Note, I'm unable to get an MRI due to my pacemaker device.

So as time has passed, my legs are declining they are exhausted and tight, no noticeable difference between either leg but significant twitching only when I crouch.

Muscle tightness hit me hard a few months ago all in my core, legs, and jaws/neck.

My swallowing has changed and feels weird the last few months. I've noticed a few instances where my speaking felt weird like my tongue tip and lips were being clumsy. Today I noticed I can easily physically move my throat structure/bones side to side and they make cracking sounds when I do that. I don't recall ever being able to physically move my throat structure side to side. Is that something that happens with bulbar atrophy?

I know there's something wrong with me neurologically, I'm sick, and the doctors can't find any signs of the obvious culprits. So I'm riding the roller coaster of it's ALS or it's not.

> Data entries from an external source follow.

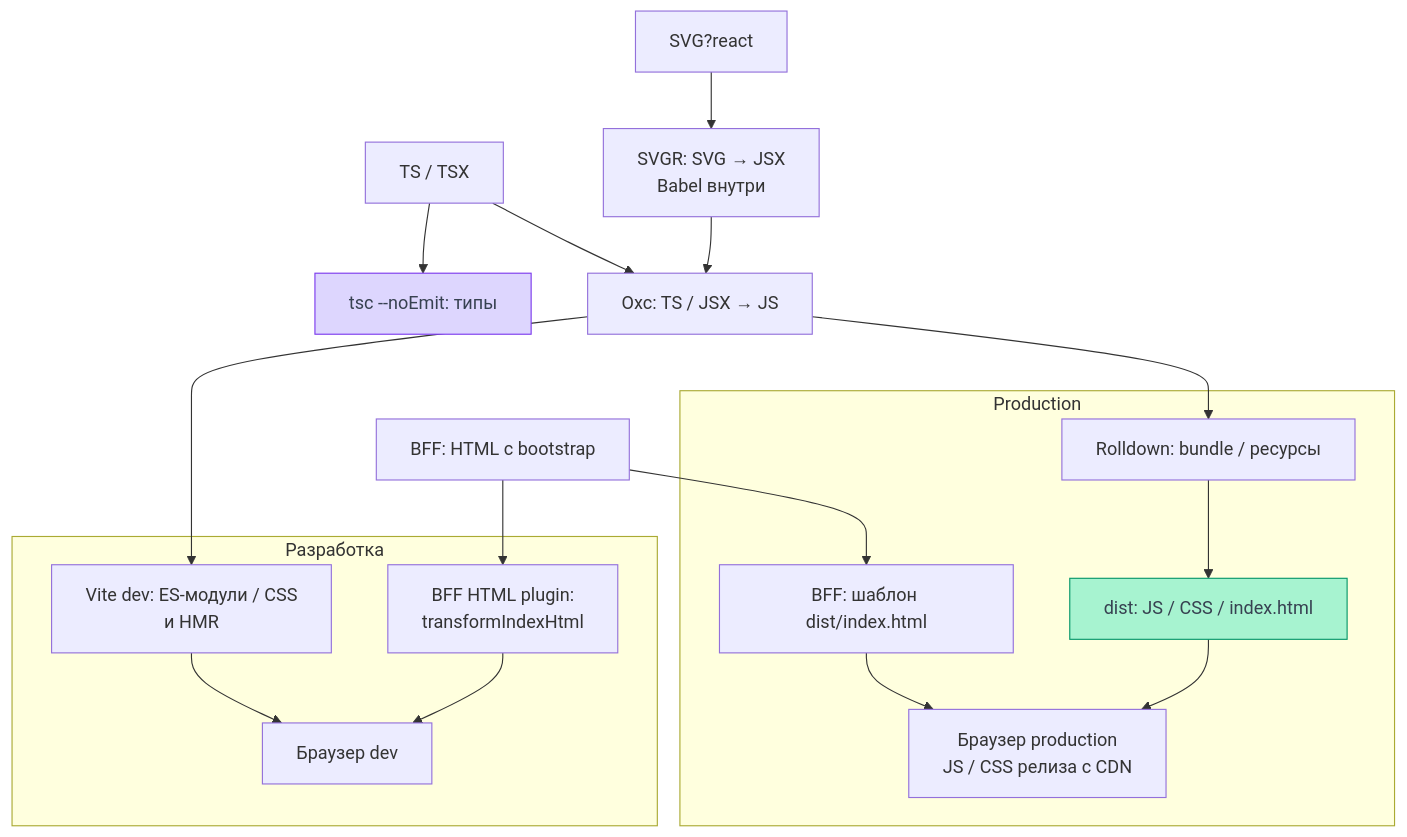
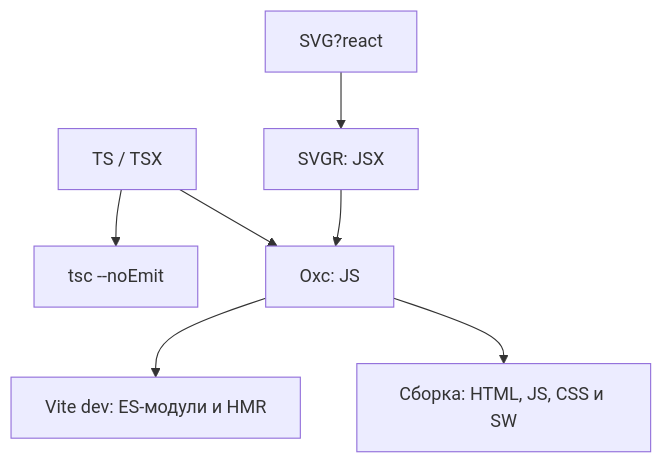
One commit to Cringe-Driven-Development-Team/docs changed the diagram in site/documentation/frontend/build.md. Above: the diagram before and after it, drawn with Mermaid. The commit also changed other lines of this file and 9 other files, not shown here.

````diff
--- a/site/documentation/frontend/build.md
+++ b/site/documentation/frontend/build.md
@@ -48,25 +21,9 @@
 ```mermaid
-%% Flowchart: общий transform и отдельный typecheck; dev доставляет модули, prod — готовые ассеты.
 flowchart TD
-    source["TS / TSX"] --> typecheck["tsc --noEmit: типы"]
-    source --> oxc["Oxc: TS / JSX → JS"]
-    svg["SVG?react"] --> svgr["SVGR: SVG → JSX<br/>Babel внутри"]
+    source["TS / TSX"] --> types["tsc --noEmit"]
+    source --> oxc["Oxc: JS"]
+    svg["SVG?react"] --> svgr["SVGR: JSX"]
     svgr --> oxc
-    subgraph development["Разработка"]
-        modules["Vite dev: ES-модули / CSS<br/>и HMR"] --> devBrowser["Браузер dev"]
-        devHtml["BFF HTML plugin:<br/>transformIndexHtml"] --> devBrowser
-    end
-    subgraph production["Production"]
-        bundle["Rolldown: bundle / ресурсы"] --> dist["dist: JS / CSS / index.html"]
-        dist --> prodBrowser["Браузер production<br/>JS / CSS релиза с CDN"]
-        prodHtml["BFF: шаблон dist/index.html"] --> prodBrowser
-    end
-    oxc --> modules
-    oxc --> bundle
-    bff["BFF: HTML с bootstrap"] --> devHtml
-    bff --> prodHtml
-    classDef check fill:#ddd6fe,stroke:#7c3aed,color:#374151
-    classDef artifact fill:#a7f3d0,stroke:#059669,color:#374151
-    class typecheck check
-    class dist artifact
+    oxc --> dev["Vite dev: ES-модули и HMR"]
+    oxc --> prod["Сборка: HTML, JS, CSS и SW"]
 ```
````
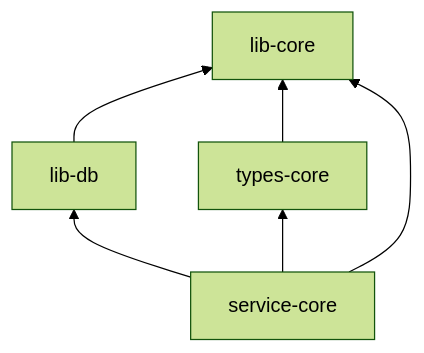
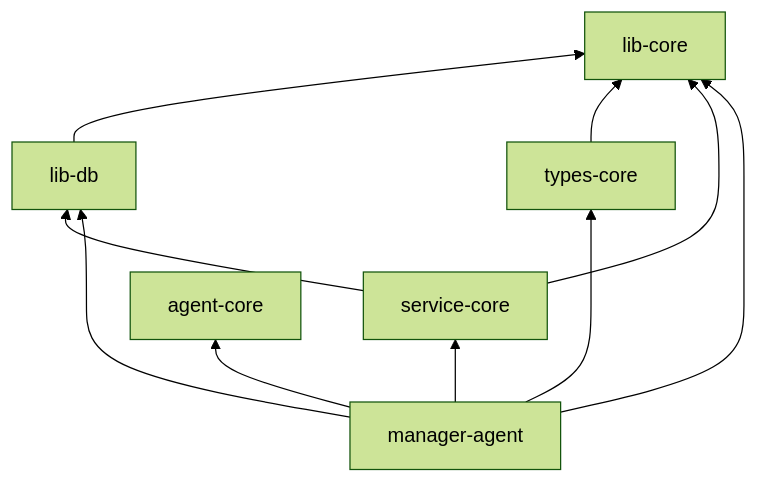
One commit to lingting/lingting-agent changed the second of 5 diagrams in docs/workspace.md. Above: the diagram before and after it, drawn with Mermaid (forest theme). The commit also changed other lines of this file and 64 other files, not shown here.

````diff
--- a/docs/workspace.md
+++ b/docs/workspace.md
@@ -653,9 +697,13 @@
 ```mermaid
 flowchart BT
     libcore["lib-core"]
     libdb["lib-db"] --> libcore
     typescore["types-core"] --> libcore
-    servicecore["service-core"] --> typescore
-    servicecore --> libdb
+    servicecore["service-core"] --> libdb
     servicecore --> libcore
+    manager["manager-agent"] --> servicecore
+    manager --> typescore["types-core"]
+    manager --> agentcore["agent-core"]
+    manager --> libdb
+    manager --> libcore
 ```
````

Reading the sticky post made me feel better yesterday, but the throat thing really set me back today.

I have no idea why the specialist didn't order any EMG for me, other than I know the waitlist is 3+ years.
The specialist was an internist? Or a sub specialist in internal medicine in neurology?

That throat thing doesn’t sound like bulbar als. Overall I don’t think it sounds like ALS.

Three years for an emg? If a neurologist suspected ALS I am quite sure those people would get pushed forward in the queue. Wait times for medical things are bad everywhere but I know other Canadians have gotten tests quickly when it is deemed necessary.

Call or message your doctor and update them and see what they say
Thank you for your response. The specialist is only an internal medicine specialist. His appointment was very underwhelming.

I think the reason I was sent to him first is that there's a long 2+ year waitlist for a proper neurologist, and I suspect the internist is acting like a triage measure for them.

So im guessing they want to observe any progression, and elimination of any differential diagnosis candidates before potential fast tracking to a neurologist.
Not open for further replies.